+++ Excerpted records
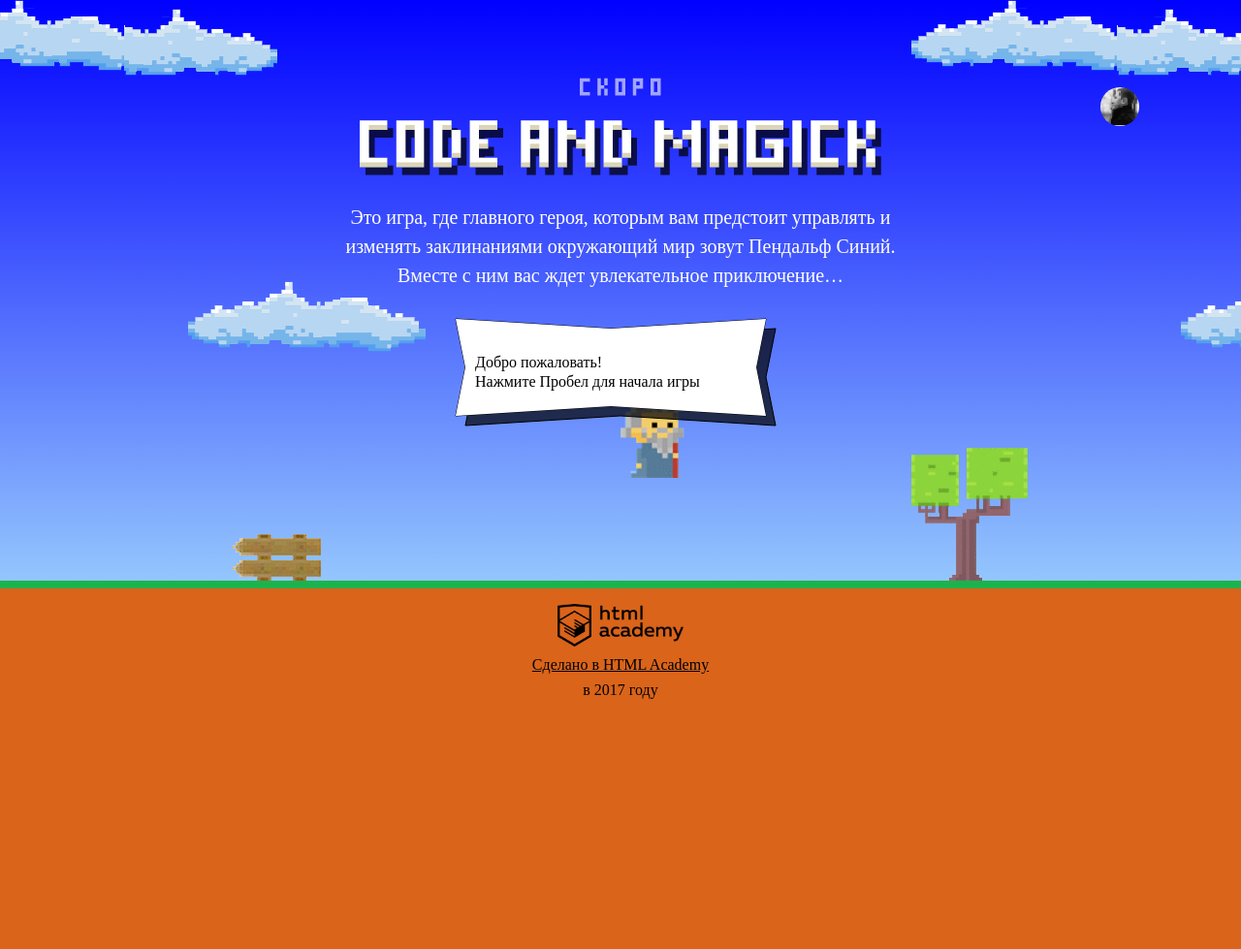
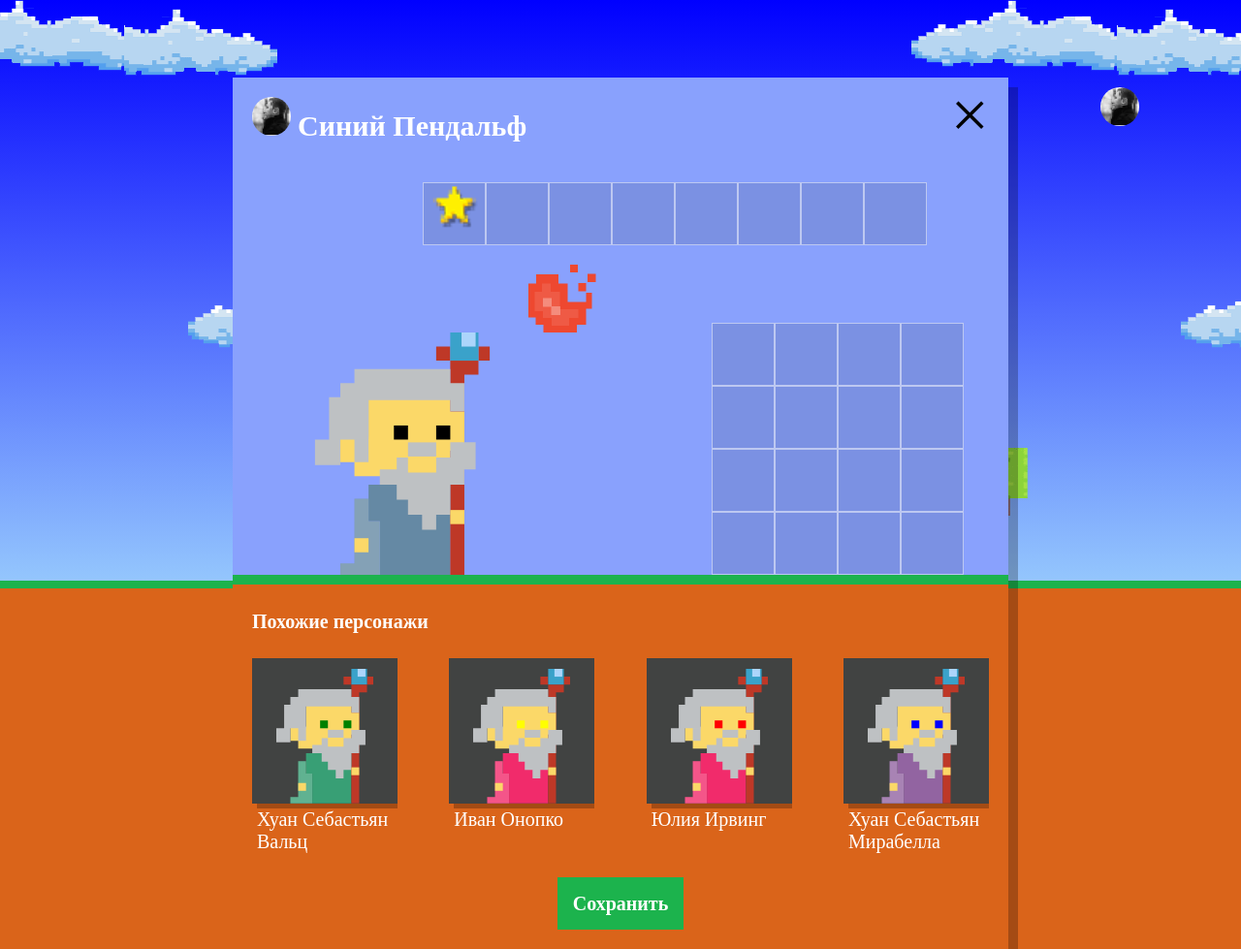
Before and after one commit to chuchi666/692341-code-and-magick, a website: page index.html in a window 1280 px wide. Shown: the whole page at 97% size. Before the commit the page ends 800 px from the top, so only its background shows below. Drawn offline with Linux system fonts and the light colour scheme; a web font is replaced by a local one.

Commit message:
module3-task1: random wizards generation implemented

```diff
--- a/index.html
+++ b/index.html
@@ -202,6 +202,7 @@
 </script>
 <script src="js/stat.js"></script>
 <script src="js/game.js"></script>
+<script src='js/setup.js'></script>
 
 </body>
 </html>
--- /dev/null
+++ b/js/setup.js
@@ -0,0 +1,60 @@
+'use strict';
+
+var userDialog = document.querySelector('.setup');
+userDialog.classList.remove('hidden');
+
+var FIRST_NAME = ['Иван', 'Хуан Себастьян', 'Мария', 'Кристоф', 'Виктор', 'Юлия', 'Люпита', 'Вашингтон'];
+var SECOND_NAME = ['да Марья', 'Верон', 'Мирабелла', 'Вальц', 'Онопко', 'Топольницкая', 'Нионго', 'Ирвинг'];
+
+var COAT_COLOR = ['rgb(101, 137, 164)', 'rgb(241, 43, 107)', 'rgb(146, 100, 161)', 'rgb(56, 159, 117)', 'rgb(215, 210, 55)', 'rgb(0, 0, 0)'];
+var EYES_COLOR = ['black', 'red', 'blue', 'yellow', 'green'];
+
+var getRandElement = function (arr) {
+  return arr[Math.round((arr.length - 1) * Math.random())];
+};
+
+var getRandName = function () {
+  return getRandElement(FIRST_NAME) + ' ' + getRandElement(SECOND_NAME);
+};
+
+var getRandomWizard = function () {
+  var wizard = {
+    name: getRandName(),
+    coatColor: getRandElement(COAT_COLOR),
+    eyesColor: getRandElement(EYES_COLOR)
+  };
+  return wizard;
+};
+
+var getWizards = function (amount) {
+  var wizards = [];
+  for (var i = 0; i < amount; i++) {
+    wizards[i] = getRandomWizard();
+  }
+  return wizards;
+};
+
+var similarListElement = userDialog.querySelector('.setup-similar-list');
+
+var similarWizardTemplate = document.querySelector('#similar-wizard-template')
+    .content
+    .querySelector('.setup-similar-item');
+
+var renderWizard = function (wizard) {
+  var wizardElement = similarWizardTemplate.cloneNode(true);
+
+  wizardElement.querySelector('.setup-similar-label').textContent = wizard.name;
+  wizardElement.querySelector('.wizard-coat').style.fill = wizard.coatColor;
+  wizardElement.querySelector('.wizard-eyes').style.fill = wizard.eyesColor;
+
+  return wizardElement;
+};
+
+var wizards = getWizards(4);
+var fragment = document.createDocumentFragment();
+for (var i = 0; i < wizards.length; i++) {
+  fragment.appendChild(renderWizard(wizards[i]));
+}
+similarListElement.appendChild(fragment);
+
+userDialog.querySelector('.setup-similar').classList.remove('hidden');
```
++++++
Required work:
In the material above, which lines contain "getRandName"? Copy each of them.

Problem solution:
+var getRandName = function () {
+    name: getRandName(),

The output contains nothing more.